Schiller was an enthusiastic reformer, desperate to usher in a newly just and noble society. But he had grown pessimistic about what political reform could achieve. In his lifetime, he had watched the French Revolution degenerate into terror and what looked to him like a combination of mob anarchy and cold, bureaucratic tyranny. He saw the ferocious ‘san-culottes’ of his day as the sense impulse acting alone, and the French government’s Committee of Public Safety as the form drive manifested in a fanatical devotion to purity. The Revolutionary situation in France seemed to exemplify – on the scale of society as a whole – what happens when the basic drives of human nature are split off from one another.
Schiller’s diagnosis of the ills of society ran parallel to his account of the strife within an individual life. What was missing, he argued in both cases, was a full, harmonious humanity, and he thought it would stay missing – both in the leaders and the people. And he came to the unnerving – but perhaps correct – conviction that ambitious social reform would always be frustrated until a much larger number of people had reached a higher level of inner development of the sort enabled by beauty.

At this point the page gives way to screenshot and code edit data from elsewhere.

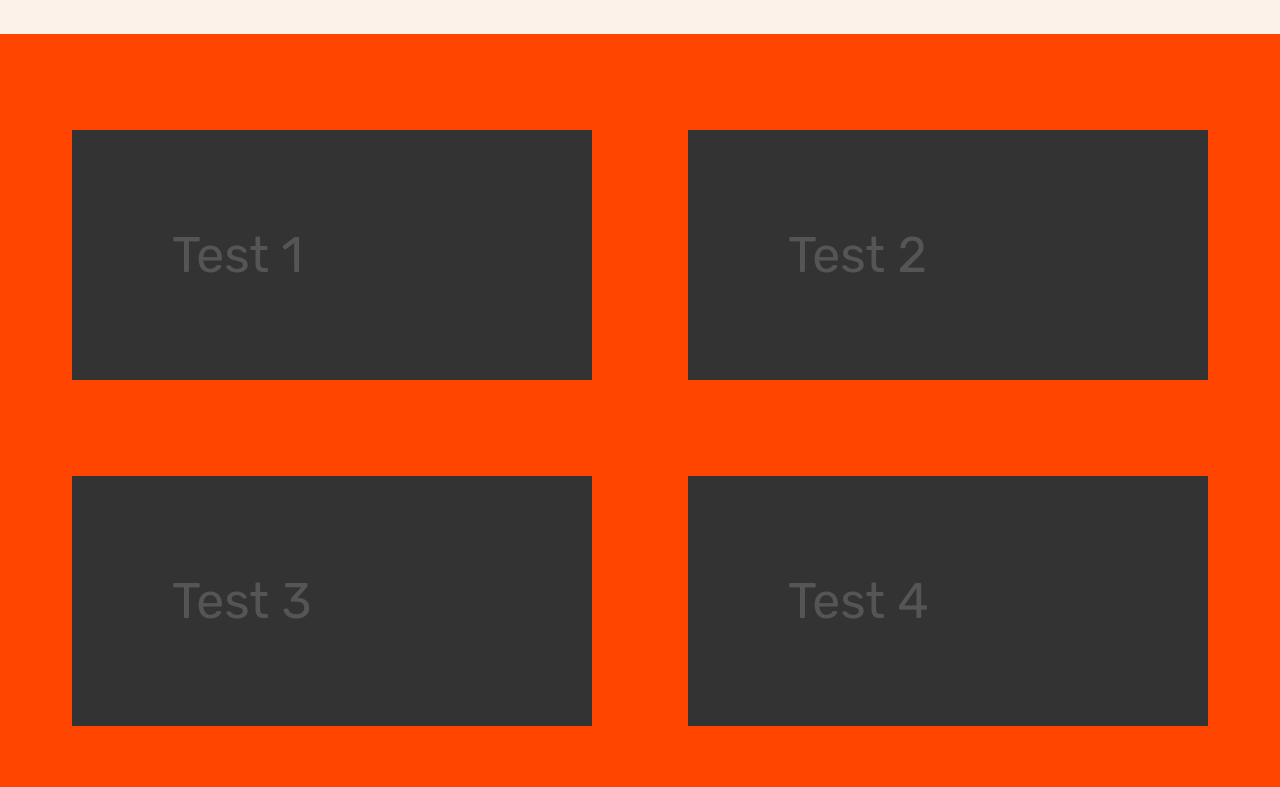
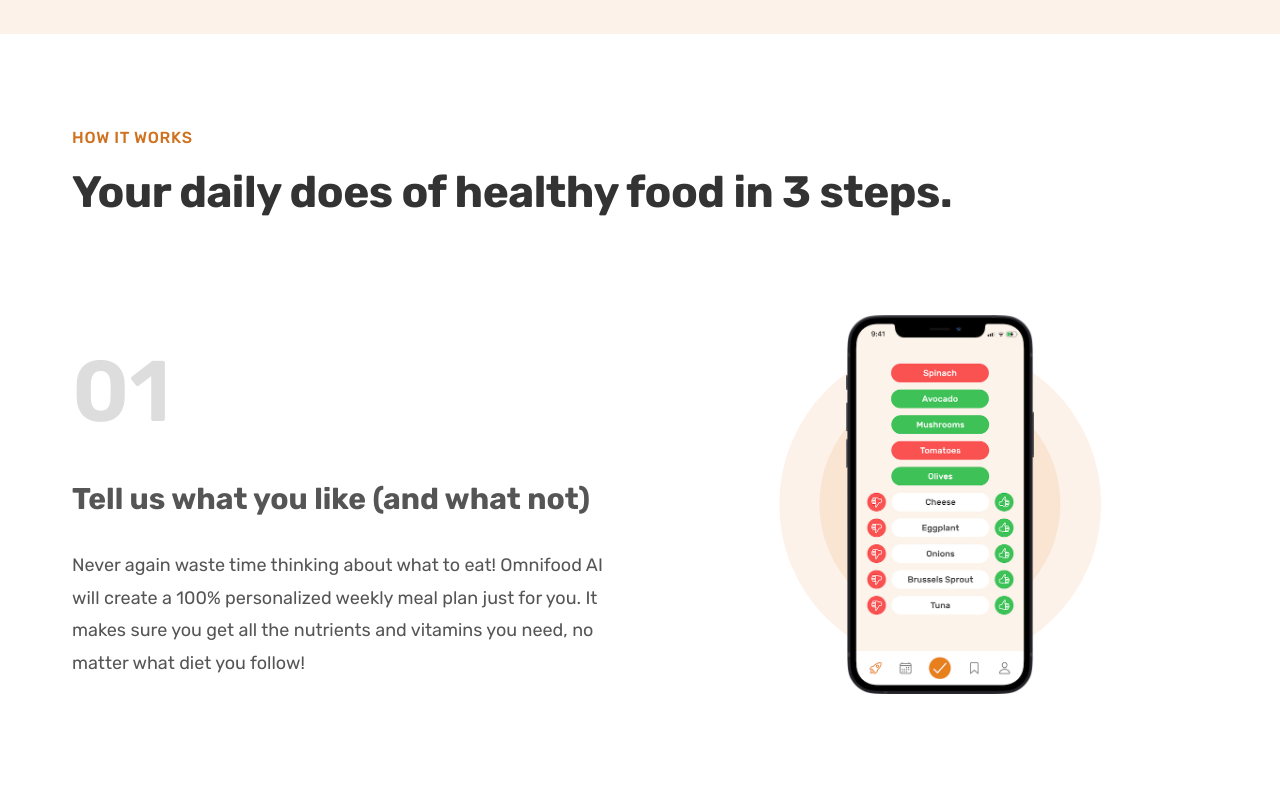
Before and after one commit to samalo/start-up-omnifood, a plain HTML site: page index.html in a window 1280 px wide. Shown: the part 720-1507 px from the top of the page. Drawn offline with Linux system fonts and the light colour scheme.

Commit message:
Adding the How it works section

```diff
--- /dev/null
+++ b/css/general.css
@@ -0,0 +1,108 @@
+/**************************/
+/*** GENERAL REUSABLE COMPONENTS ***/
+/**************************/
+.grid{
+    display: grid;
+    column-gap: 6.4rem;
+    row-gap: 9.6rem;
+}
+
+.grid--2--cols{
+    grid-template-columns: repeat(2, 1fr);
+}
+
+.grid--3--cols{
+    grid-template-columns: repeat(3, 1fr);
+}
+
+.grid--4--cols{
+    grid-template-columns: repeat(4, 1fr);
+}
+
+.grid--center-v{
+
+}
+
+.heading-primary,
+.heading-secondary,
+.tertiary-heading{
+    line-height: 1.05;
+    color: #333;
+    letter-spacing: -0.5px;
+}
+
+.heading-primary{
+    font-size: 5.2rem;
+    font-size: 600;
+    margin-bottom: 3.2rem;
+}
+
+.subheading{
+    display: block;
+    font-size: 1.6rem;
+    font-weight: 500;
+    color: #cf711f;
+    text-transform: uppercase;
+    margin-bottom: 2rem;
+    letter-spacing: 0.75px;
+
+}
+
+.heading-secondary{
+    font-size: 4.4rem;
+    line-height: 1.2;
+    margin-bottom: 9.6rem;
+  }
+
+.heading-tertiary{
+  font-size: 3rem;
+  line-height: 1.2;
+  margin-bottom: 3.2rem;
+}
+
+.btn:link,
+.btn:visited{
+    display: inline-block;
+    font-size: 2rem;
+    text-decoration: none;
+    padding: 1.6rem 3.2rem;
+    border-radius: 0.9rem;
+    transition: all 0.3s ease;
+}
+
+.btn--full:link,
+.btn--full:visited{
+    background-color: #e67e22;
+    color: #fff;
+}
+
+.btn--full:hover,
+.btn--full:active{
+    background-color: #cf711f;
+}
+
+.btn--outline:link,
+.btn--outline:visited{
+    background-color: #fff;
+    color: #555;
+}
+
+.btn--outline:hover,
+.btn--outline:active{
+    background-color: #fdf2e9;
+    /* border: 3px solid #fff; */
+    /* Trick */
+    box-shadow: inset 0 0 0 3px #fff;
+
+}
+
+.margin-right-sm{
+    margin-right: 1.6rem !important;
+}
+
+
+.container{
+    max-width: 120rem;
+    margin: 0 auto;
+    padding: 0 3.2rem;
+}
--- a/css/styles.css
+++ b/css/styles.css
@@ -16,57 +16,6 @@ body{
     line-height: 1;
     font-weight: 400;
     color: #555;
-}
-/**************************/
-/*** GENERAL REUSABLE COMPONENTS ***/
-/**************************/
-.heading-primary{
-    font-size: 5.2rem;
-    font-size: 600;
-    line-height: 1.05;
-    color: #333;
-    letter-spacing: -0.5px;
-    margin-bottom: 3.2rem;
-}
-
-.btn:link,
-.btn:visited{
-    display: inline-block;
-    font-size: 2rem;
-    text-decoration: none;
-    padding: 1.6rem 3.2rem;
-    border-radius: 0.9rem;
-    transition: all 0.3s ease;
-}
-
-.btn--full:link,
-.btn--full:visited{
-    background-color: #e67e22;
-    color: #fff;
-}
-
-.btn--full:hover,
-.btn--full:active{
-    background-color: #cf711f;
-}
-
-.btn--outline:link,
-.btn--outline:visited{
-    background-color: #fff;
-    color: #555;
-}
-
-.btn--outline:hover,
-.btn--outline:active{
-    background-color: #fdf2e9;
-    /* border: 3px solid #fff; */
-    /* Trick */
-    box-shadow: inset 0 0 0 3px #fff;
-
-}
-
-.margin-right-sm{
-    margin-right: 1.6rem !important;
 }
 
 /**************************/
@@ -193,39 +142,62 @@ line-height: 1.5;
 }
 
 /**************************/
-/*** SECTION HOW ***/
+/*** SECTION HOW IT WORKS***/
 /**************************/
 
 
 .section-how{
     padding: 9.6rem 0;
-    background-color: orangered;
 }
 
-.container{
-    max-width: 120rem;
-    margin: 0 auto;
-    padding: 0 3.2rem;
-}
-.grid{
-    display: grid;
-    gap: 9.6rem;
+.step-description{
+  font-size: 1.8rem;
+  line-height: 1.8;
 }
 
-.grid--2--cols{
-    grid-template-columns: repeat(2, 1fr);
+.step-number{
+    font-size: 8.6rem;
+    font-weight: 600;
+    color: #ddd;
+    margin-bottom: 1.2rem;
+    line-height: 1.8;
 }
 
-.grid--3--cols{
-    grid-template-columns: repeat(3, 1fr);
+.step-img{
+    width: 35%;
 }
 
-.grid--4--cols{
-    grid-template-columns: repeat(4, 1fr);
+.step-img-box{
+    position: relative;
+    display: flex;
+    align-items: center;
+    justify-content: center;
 }
 
-.section-how div div{
-    padding: 100px;
-    font-size: 50px;
-    background-color: #333;
+.step-img-box::before,
+.step-img-box::after{
+    display: block;
+    content: "";
+     position: absolute;
+     top: 50%;
+     left: 50%;
+     transform: translate(-50%, -50%);
+     border-radius: 50%;
 }
+.step-img-box::before{
+    width: 60%;
+    /* height: 60%; */
+    padding-bottom: 60%;
+    background-color: #fdf2e9;
+    z-index: -2;
+}
+
+.step-img-box::after{
+    display: block;
+    content: "";
+     width: 45%;
+     /* height: 60%; */
+     padding-bottom: 45%;
+     background-color: #fae5d3;
+     z-index: -1;
+}
--- a/index.html
+++ b/index.html
@@ -7,6 +7,7 @@
 <link rel="preconnect" href="https://fonts.gstatic.com" crossorigin>
 <link href="https://fonts.googleapis.com/css2?family=Poppins:ital,wght@0,100;0,300;0,400;0,500;0,600;0,800;1,100;1,200;1,300;1,400;1,500;1,600;1,700&family=Rubik:ital,wght@0,300;0,400;0,500;0,600;0,700;0,800;1,300;1,400;1,500;1,600;1,700;1,800&display=swap" rel="stylesheet">
     <link rel="stylesheet" href="css/styles.css">
+    <link rel="stylesheet" href="css/general.css">
     <title>Omninifood</title>
 
 </head>
@@ -53,17 +54,58 @@
     </section>
 
     <section class="section-how">
-        <div class="container grid grid--2--cols">
-       <div>Test 1</div>
-       <div>Test 2</div>
-       <div>Test 3</div>
-       <div>Test 4</div>
-       <div>Test 5</div>
-       <div>Test 6</div>
-    </div>
+        <div class="container">
+            <span class="subheading">How it works</span>
+          <h2 class="heading-secondary">
+             Your daily does of healthy food in 3 steps.
+          </h2>
+        </div>
+
+        <div class="container grid grid--2--cols grid--center-v">
+            <div class="step-text-box">
+               <p class="step-number">01</p>
+               <h3 class="heading-tertiary">
+                Tell us what you like (and what not)
+               </h3>
+               <p class="step-description">
+                Never again waste time thinking about what to eat! Omnifood
+                AI will create a 100% personalized weekly meal plan just for you.
+                 It makes sure you get all the nutrients and vitamins you need,
+                  no matter what diet you follow!
+                </p>
+            </div>
+            <div class="step-img-box">
+                <img src="img/app/app-screen-1.png" class="step-img" alt="Iphone app preferences selection screen" >
+            </div>
+            <div class="step-img-box">
+                <img src="img/app/app-screen-2.png" class="step-img" alt="Iphone app preferences selection screen" >
+            </div>
+
+            <div class="step-text-box">
+                <p class="step-number">02</p>
+                <h3 class="heading-tertiary">
+                    The meal approving plan
+                </h3>
+                <p class="step-description">
+                    Once per week, approve the meal plan generated for you by Omnifood AI.
+                    You can change ingredients, swap entire meals, or even add your own recipes
+                 </p>
+             </div>
+             <div class="step-text-box">
+                <p class="step-number">03</p>
+                <h3 class="heading-tertiary">
+                    Receive meals at convenient time
+                </h3>
+                <p class="step-description">
+                    Best chefs in town will cook your selected meal every day, and we will deliver it to your door whenever works best for you.
+                    You can change delivery schedule and address daily!
+                 </p>
+             </div>
+             <div class="step-img-box">
+                <img src="img/app/app-screen-3.png" class="step-img" alt="Iphone app delivery screen." >
+            </div>
+        </div>
     </section>
-
-
 </main>
 </body>
 </html>
```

Sometimes, we seek to understand thinkers such as Schiller out of curiosity, or to understand a larger trend in the history of ideas. We are fascinated to learn how the cosmos was conceived before the revelations of modern science. Or how prehistoric times were understood before the advent of archeology. We encounter such thoughts as observers, sympathetic perhaps, but not as potential converts. We do not expect to be convinced. We have progressed, after all, and we live in a new world. But every once in a while we encounter ideas from the past that are sorely missing from the present. And so it is with Schiller, whose notions about beauty are more than a dry record of what one man living in the town of Weimar at the end of the 18th century happened to believe. Instead, they are a guide, for how we might elevate ourselves with beauty today.